Sahabat Alam Malaysia (SAM) is strongly opposed to the exploitation of wildlife for the exotic skins trade, mainly for the luxury fashion industry. The trade in exotic animal skins, and those of reptiles in particular, victimizes thousands of animals to fulfil the demands of luxury fashion houses.
The recent decision by Malaysia’s Natural and Environment Ministry, to expand the python skin trade into the European market once the ban imposed by the European Union (EU) is lifted, shows that monetary gains override all other concerns. It is a depressing facet of human nature that short term monetary gain is treated as a substitute for common sense and long term planning.
The python trade raises concerns involving wildlife conservation, sustainability, illegality, the trade chain and animal welfare issues, amongst others. Much in demand for its unique irregular pattern of spots and stripes, the python’s skin shows that it is often the very thing that makes a species most valuable to people which in time leads to its unbridled use and eventual extinction.
Are snake farms the solution in tackling the black market for python skin and conserving the species – while at the same time stocking fashion houses with the luxury diamond-patterned leather? With python skin accessories becoming more popular in Europe’s fashion houses, there is much fear that increasing demand will put pressure on wild populations as well as farms, and thus fuel underhanded activities. Besides, there can be no certainty in knowing as to whether a given skin was farmed or taken from the wild.
In addition, captive breeding can be questionable because farms sometimes act as fronts for people to catch wild snakes, then trade their skins as captive bred. So long as there is demand, there will always be a supplier.
The illegal trade in exotic skins – as with all wildlife and wildlife products – is a high profit, low risk endeavour. There is easy money to be made without worrying too much about getting caught. Whether the snakes are wild or captive bred, there are ways to avoid the legal system through falsification of permits and forgery of other documents.
The move for reform by the wildlife department – to better address sustainability and traceability and tackle the illegal network – may be good for conservation, but it means absolutely nothing when it comes to the issue of animal welfare.
SAM believes that no sentient being deserves to be killed for something as frivolous as fashion. Behind luxury fashion accessories lies a dark truth. The barbaric, cruel, stomach churning insights by witnesses into the skinning of snakes alive makes for gruesome reading. Snakes are commonly skinned alive, in the belief that live flaying keeps the skins supple. Furthermore, laws to protect reptiles from such abuses are almost non-existent.
Equally pertinent are the growing concerns about the impact the reptile skin trade is having on fragile species and the eco-systems in which they live.
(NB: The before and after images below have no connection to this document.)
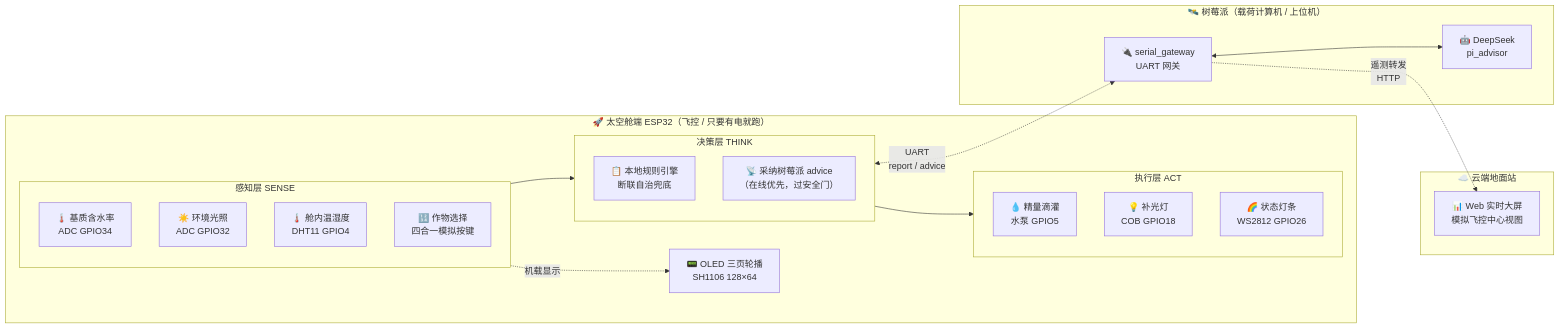
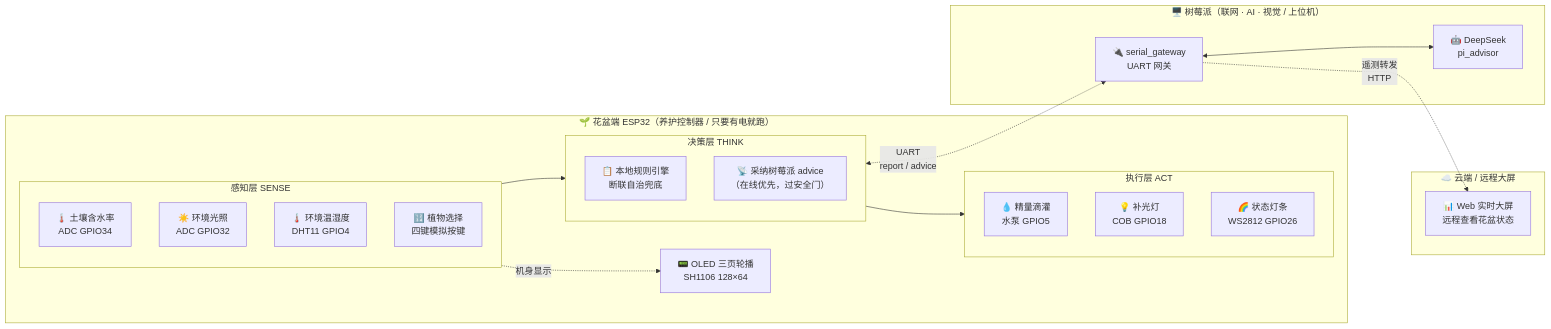
Before and after one commit to Dora321/space-agriculture-capsule: the diagram in README.md, drawn with Mermaid. The commit also changed other lines of this file and 34 other files, not shown here.

First line of the commit message:
rebrand to open smart flowerpot; qwen multimodal + vision tooling

````diff
--- a/README.md
+++ b/README.md
@@ -84,39 +68,39 @@
 ```mermaid
 flowchart LR
-    subgraph SPACE["🚀 太空舱端 ESP32（飞控 / 只要有电就跑）"]
+    subgraph SPACE["🌱 花盆端 ESP32（养护控制器 / 只要有电就跑）"]
         subgraph SENSE["感知层 SENSE"]
-            Soil["🌡️ 基质含水率<br/>ADC GPIO34"]
+            Soil["🌡️ 土壤含水率<br/>ADC GPIO34"]
             LightS["☀️ 环境光照<br/>ADC GPIO32"]
-            DHT["🌡️ 舱内温湿度<br/>DHT11 GPIO4"]
-            DIP["🔢 作物选择<br/>四合一模拟按键"]
+            DHT["🌡️ 环境温湿度<br/>DHT11 GPIO4"]
+            DIP["🔢 植物选择<br/>四键模拟按键"]
         end
 
         subgraph THINK["决策层 THINK"]
             Local["📋 本地规则引擎<br/>断联自治兜底"]
             PiAdv["📡 采纳树莓派 advice<br/>（在线优先，过安全门）"]
         end
 
         subgraph ACT["执行层 ACT"]
             Pump["💧 精量滴灌<br/>水泵 GPIO5"]
             Lamp["💡 补光灯<br/>COB GPIO18"]
             Strip["🌈 状态灯条<br/>WS2812 GPIO26"]
         end
 
         SENSE --> THINK
         THINK --> ACT
-        SENSE -.->|机载显示| OLED["📟 OLED 三页轮播<br/>SH1106 128×64"]
+        SENSE -.->|机身显示| OLED["📟 OLED 三页轮播<br/>SH1106 128×64"]
     end
 
-    subgraph PI["🛰️ 树莓派（载荷计算机 / 上位机）"]
+    subgraph PI["🖥️ 树莓派（联网 · AI · 视觉 / 上位机）"]
         GW["🔌 serial_gateway<br/>UART 网关"]
         AI["🤖 DeepSeek<br/>pi_advisor"]
         GW <--> AI
     end
 
-    subgraph GROUND["☁️ 云端地面站"]
-        Web["📊 Web 实时大屏<br/>模拟飞控中心视图"]
+    subgraph GROUND["☁️ 云端 / 远程大屏"]
+        Web["📊 Web 实时大屏<br/>远程查看花盆状态"]
     end
 
     THINK <-.->|UART<br/>report / advice| GW
     GW -.->|遥测转发<br/>HTTP| Web
 ```
````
Conservation of snakes is vital due to the role they play within their ecosystems. If snakes are allowed to disappear from rice fields, the prey species whose numbers they control could cause devastating effects on agricultural production, food security and national economies.
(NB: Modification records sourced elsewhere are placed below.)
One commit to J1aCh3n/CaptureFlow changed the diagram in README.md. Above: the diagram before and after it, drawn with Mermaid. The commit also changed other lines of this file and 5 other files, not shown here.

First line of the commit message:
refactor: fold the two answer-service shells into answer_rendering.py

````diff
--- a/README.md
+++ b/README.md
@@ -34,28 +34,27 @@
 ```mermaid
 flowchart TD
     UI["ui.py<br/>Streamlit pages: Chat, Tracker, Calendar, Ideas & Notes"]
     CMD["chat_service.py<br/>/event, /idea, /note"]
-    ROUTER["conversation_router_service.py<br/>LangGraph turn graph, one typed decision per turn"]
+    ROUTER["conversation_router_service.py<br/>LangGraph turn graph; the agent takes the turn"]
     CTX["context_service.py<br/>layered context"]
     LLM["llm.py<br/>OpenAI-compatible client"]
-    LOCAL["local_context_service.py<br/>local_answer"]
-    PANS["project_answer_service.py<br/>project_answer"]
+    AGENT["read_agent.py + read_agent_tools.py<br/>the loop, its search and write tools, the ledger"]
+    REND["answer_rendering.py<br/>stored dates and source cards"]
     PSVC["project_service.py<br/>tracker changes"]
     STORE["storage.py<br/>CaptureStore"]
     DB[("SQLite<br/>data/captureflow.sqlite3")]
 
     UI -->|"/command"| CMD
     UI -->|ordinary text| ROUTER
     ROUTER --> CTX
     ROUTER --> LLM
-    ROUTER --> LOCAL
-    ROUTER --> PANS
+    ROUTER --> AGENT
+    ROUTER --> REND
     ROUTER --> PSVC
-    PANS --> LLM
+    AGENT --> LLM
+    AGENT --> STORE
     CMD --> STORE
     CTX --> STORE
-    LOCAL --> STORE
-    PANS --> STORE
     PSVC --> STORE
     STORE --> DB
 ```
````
People have come to fear these stunning animals, because of their unearned negative reputation. It is high time to consider the plight of the reticulated python in particular, the most popular species when it comes to the manufacture of shoes and handbags. There is fear that the species cannot cope in the long term with the high out-take by the commercial skin trade.
Reptiles may be cold-blooded, but wearing their skins is cold-hearted. Leave the skins where they belong, that is on their “original owner”.
S M Mohd Idris
Sahabat Alam Malaysia (SAM)/Friends of the Earth Malaysia (FOEM)
258 Air Itam Road
10460 Penang, Malaysia
Tel: 04-2286930 Fax: 04-2286932
Featured image credit jinterwas, CC BY 2.0